Two or three weeks before each deer hunting season begins, my sons, grandsons and I spend considerable time scouting off-trail in search of secluded bedding areas of mature bucks. The first clue that tells us we may be near one is a newly made antler rub, bright and easily spotted over a considerable distance.
There are three kinds of antler rubs. One kind is made on small diameter tree trunks or clumps of woody shrubs by bucks about September 1st to strip deteriorating, insect-attracting velvet from their then fully developed antlers. These are usually made within or very near their bedding areas.
More commonly seen are single rubs made on larger diameter tree trunks adjacent to well-used deer trails after weather cools in mid-October. These function as visible, musk-laden signposts of intended breeding ranges.

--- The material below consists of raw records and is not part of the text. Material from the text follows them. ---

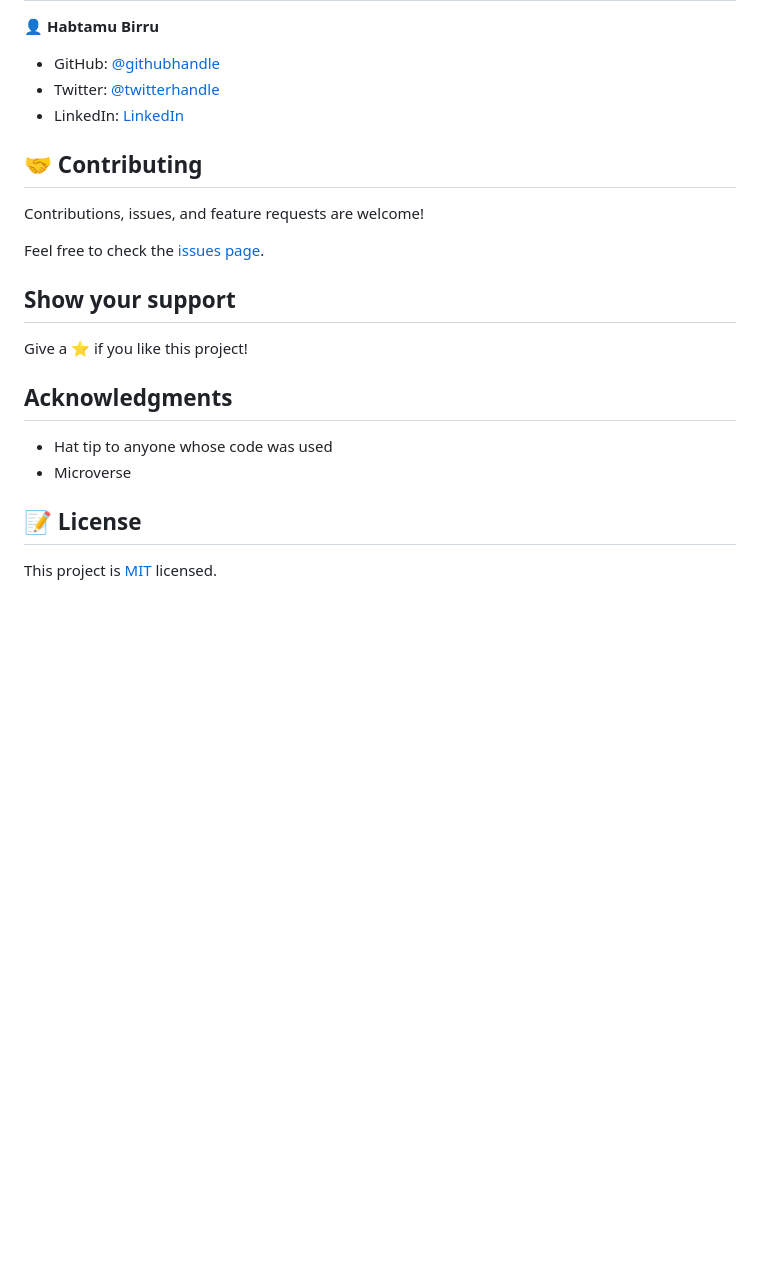
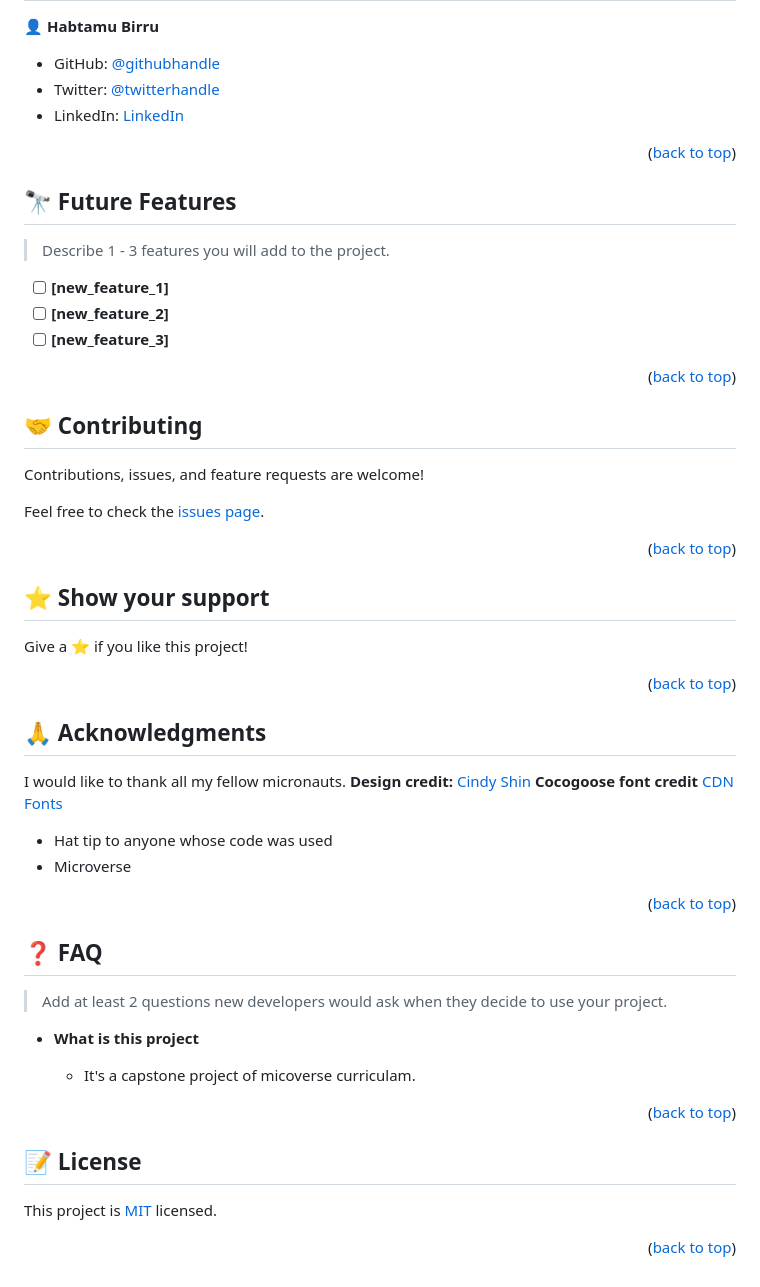
Before and after one commit to Habtamu210/Capstone-project, a Markdown page: README.md, the part around the change printed below. Drawn GitHub-style; blank space fills up the shorter version.

```diff
--- a/README.md
+++ b/README.md
@@ -78,7 +207,24 @@ For tracking linter errors locally you need to follow these steps:
 - Twitter: [@twitterhandle](https://twitter.com/beleyaha)
 - LinkedIn: [LinkedIn](https://linkedin.com/in/habtamu-birru-4187ab20)
 
-## 🤝 Contributing
 
+
+<p align="right">(<a href="#readme-top">back to top</a>)</p>
+
+<!-- FUTURE FEATURES -->
+
+## 🔭 Future Features <a name="future-features"></a>
+
+> Describe 1 - 3 features you will add to the project.
+
+- [ ] **[new_feature_1]**
+- [ ] **[new_feature_2]**
+- [ ] **[new_feature_3]**
+
+<p align="right">(<a href="#readme-top">back to top</a>)</p>
+
+<!-- CONTRIBUTING -->
+
+## 🤝 Contributing <a name="contributing"></a>
 Contributions, issues, and feature requests are welcome!
 
@@ -86,13 +232,43 @@ Feel free to check the [issues page](https://github.com/Habtamu210/portfoliopage
 
-## Show your support
+<p align="right">(<a href="#readme-top">back to top</a>)</p>
+
+<!-- SUPPORT -->
+
+## ⭐️ Show your support <a name="support"></a>
 
 Give a ⭐️ if you like this project!
 
-## Acknowledgments
+<p align="right">(<a href="#readme-top">back to top</a>)</p>
 
+<!-- ACKNOWLEDGEMENTS -->
+
+## 🙏 Acknowledgments <a name="acknowledgements"></a>
+
+I would like to thank all my fellow micronauts.
+**Design credit:**  [Cindy Shin](https://www.behance.net/adagio07)
+**Cocogoose font credit** [CDN Fonts](https://www.cdnfonts.com/cocogoose.font)
 - Hat tip to anyone whose code was used
 - Microverse
 
-## 📝 License
+<p align="right">(<a href="#readme-top">back to top</a>)</p>
 
-This project is [MIT](./MIT) licensed.
+<!-- FAQ (optional) -->
+
+## ❓ FAQ <a name="faq"></a>
+
+> Add at least 2 questions new developers would ask when they decide to use your project.
+
+- **What is this project**
+
+  - It's a capstone project of micoverse curriculam.
+
+
+<p align="right">(<a href="#readme-top">back to top</a>)</p>
+
+<!-- LICENSE -->
+
+## 📝 License <a name="license"></a>
+
+This project is [MIT](./LICENSE) licensed.
+
+<p align="right">(<a href="#readme-top">back to top</a>)</p>
```
Also changed, not shown: other parts of README.md (+165 -36 lines), MIT.md (added, +8 -0 lines), README.back.md (added, +101 -0 lines), murple_logo.png (added), 3 other files.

The third kind is made off-trail by mature bucks in their bedding areas during the two weeks before much anticipated breeding begins, a means of releasing pent up energy and aggressiveness by via mock battles with tree trunks. Where one rub of this kind is discovered (commonly within 100 yards of water), several more are soon likely to be discovered within the surrounding acre or two — the usual size of a buck bedding area. Six to twelve rubs are most common. Some older bucks will make thirty or more.

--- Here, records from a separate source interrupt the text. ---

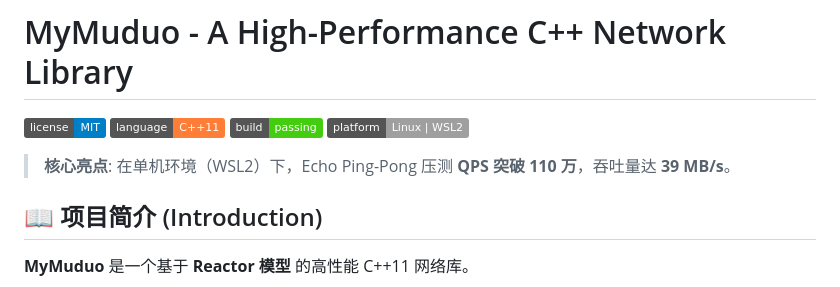
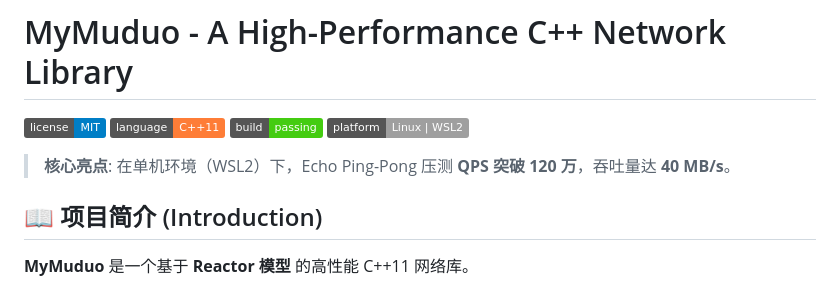
Before and after one commit to ydzzz0096/my_muduo, a Markdown page: README.md, the part around one of its changes. Drawn GitHub-style; badges without logos.

```diff
--- a/README.md
+++ b/README.md
@@ -5,7 +5,7 @@
 [![Build Status](https://img.shields.io/badge/build-passing-brightgreen.svg)]()
 [![Platform](https://img.shields.io/badge/platform-Linux%20%7C%20WSL2-lightgrey.svg)]()
 
-> **核心亮点**: 在单机环境（WSL2）下，Echo Ping-Pong 压测 **QPS 突破 110 万**，吞吐量达 **39 MB/s**。
+> **核心亮点**: 在单机环境（WSL2）下，Echo Ping-Pong 压测 **QPS 突破 120 万**，吞吐量达 **40 MB/s**。
 
 ## 📖 项目简介 (Introduction)
 
```
Also changed, not shown: other parts of README.md (+0 -2 lines).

Wherever several off-trail rubs in a small area are discovered, we then search for deer beds in fallen leaves or deep grasses, 45–56 inches long for bucks 2-1/2 to 6-1/2 years of age (few live longer). They will all be the same size because older bucks generally bed alone at this time. We also search for and find lots of droppings, commonly clumped, 5/8 to 1-1/4 inches long, because whitetails generally empty their bowels upon rising from their beds.
Now this might seem strange, but the main reason we search for buck bedding areas while scouting preseason today is to avoid them during following hunting seasons. Before 1990 I made it a point to hunt near bedding areas of older bucks (with limited success) after breeding came to an end on November 17th because at that time it was the only spot I knew of where such a buck could be counted on to show up after feeding in the morning. My studies after 1990 convinced me this was a terrible mistake.

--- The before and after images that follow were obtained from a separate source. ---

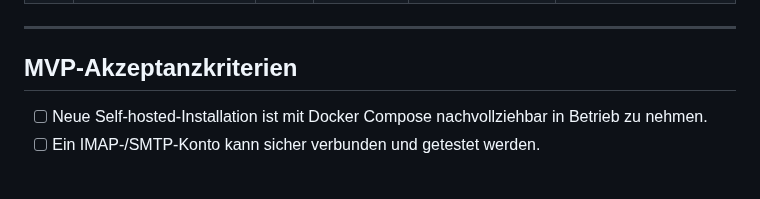
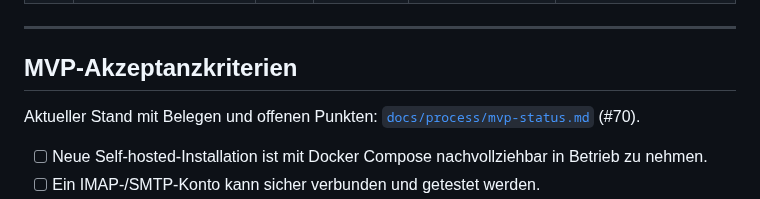
Before and after one commit to mszkb/fastmail-alternative, a Markdown page: ROADMAP.md, the part around the change. GitHub-like rendering; blank space fills up the shorter version.

```diff
--- a/ROADMAP.md
+++ b/ROADMAP.md
@@ -145,6 +145,8 @@ Ziel: Ein IMAP-/SMTP-Konto vollständig nutzbar.
 
 ## MVP-Akzeptanzkriterien
 
+Aktueller Stand mit Belegen und offenen Punkten: [`docs/process/mvp-status.md`](docs/process/mvp-status.md) (#70).
+
 - [ ] Neue Self-hosted-Installation ist mit Docker Compose nachvollziehbar in Betrieb zu nehmen.
 - [ ] Ein IMAP-/SMTP-Konto kann sicher verbunden und getestet werden.
 - [ ] Neue Nachrichten erscheinen ohne manuelle Seitenaktualisierung nach erfolgreicher Synchronisierung.
```
Also changed, not shown: docs/README.md (+1 -0 lines), docs/process/mvp-status.md (added, +35 -0 lines).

As I had noted earlier, bucks I didn’t take, that discovered me stand hunting near their bedding areas, with or without my knowledge (tracks discovered later in snow revealing what had happened) not only abandoned the bedding areas they had been using spring, summer and fall but abandoned their entire home or breeding ranges until well after the hunting season ended. In fact very few ever used the same bedding area again during following years.
As further studies finally revealed, most mature bucks that have safe bedding areas throughout a hunting season will generally remain within their home or breeding range throughout a hunting season, or at least until becoming alarmed enough by hunters to raise their tails and flee with all possible speed, after which most quickly abandon their ranges and/or become nocturnal.